- _Exercise objective_
Write the records out exactly as shown. No pictures.

- _Records provided_
----------------

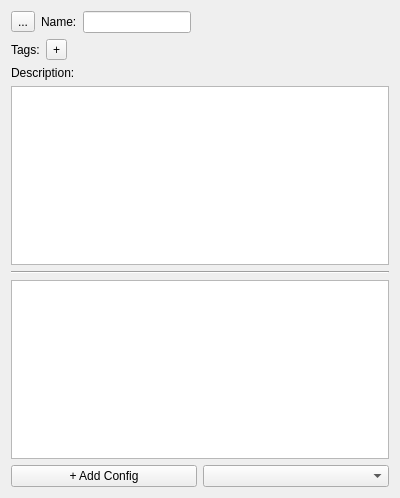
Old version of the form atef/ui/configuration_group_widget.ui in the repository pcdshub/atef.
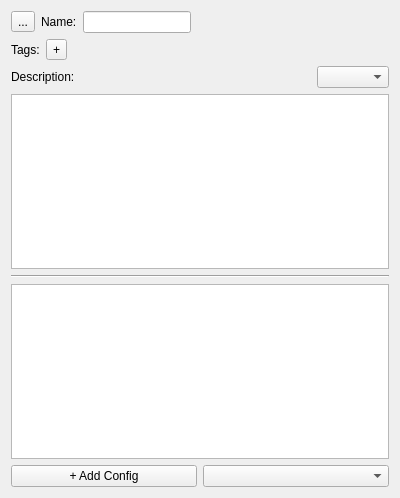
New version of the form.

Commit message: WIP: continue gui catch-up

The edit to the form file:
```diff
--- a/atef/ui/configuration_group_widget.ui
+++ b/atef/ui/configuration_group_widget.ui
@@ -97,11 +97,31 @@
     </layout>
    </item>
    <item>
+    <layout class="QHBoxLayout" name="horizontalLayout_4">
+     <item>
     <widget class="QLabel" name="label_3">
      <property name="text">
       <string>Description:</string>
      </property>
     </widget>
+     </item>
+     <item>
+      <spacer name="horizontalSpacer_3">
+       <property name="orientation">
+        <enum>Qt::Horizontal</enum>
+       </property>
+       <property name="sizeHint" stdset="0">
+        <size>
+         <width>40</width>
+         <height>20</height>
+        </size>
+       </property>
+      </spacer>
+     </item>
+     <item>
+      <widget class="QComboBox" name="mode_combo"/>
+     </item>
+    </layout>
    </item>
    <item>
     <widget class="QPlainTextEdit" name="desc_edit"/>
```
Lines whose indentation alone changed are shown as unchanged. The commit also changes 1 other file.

----------------

- _Task output_
Old version of the form atef/ui/configuration_group_widget.ui in the repository pcdshub/atef.
New version of the form.

Commit message: WIP: continue gui catch-up

The edit to the form file:
```diff
--- a/atef/ui/configuration_group_widget.ui
+++ b/atef/ui/configuration_group_widget.ui
@@ -97,11 +97,31 @@
     </layout>
    </item>
    <item>
+    <layout class="QHBoxLayout" name="horizontalLayout_4">
+     <item>
     <widget class="QLabel" name="label_3">
      <property name="text">
       <string>Description:</string>
      </property>
     </widget>
+     </item>
+     <item>
+      <spacer name="horizontalSpacer_3">
+       <property name="orientation">
+        <enum>Qt::Horizontal</enum>
+       </property>
+       <property name="sizeHint" stdset="0">
+        <size>
+         <width>40</width>
+         <height>20</height>
+        </size>
+       </property>
+      </spacer>
+     </item>
+     <item>
+      <widget class="QComboBox" name="mode_combo"/>
+     </item>
+    </layout>
    </item>
    <item>
     <widget class="QPlainTextEdit" name="desc_edit"/>
```
Lines whose indentation alone changed are shown as unchanged. The commit also changes 1 other file.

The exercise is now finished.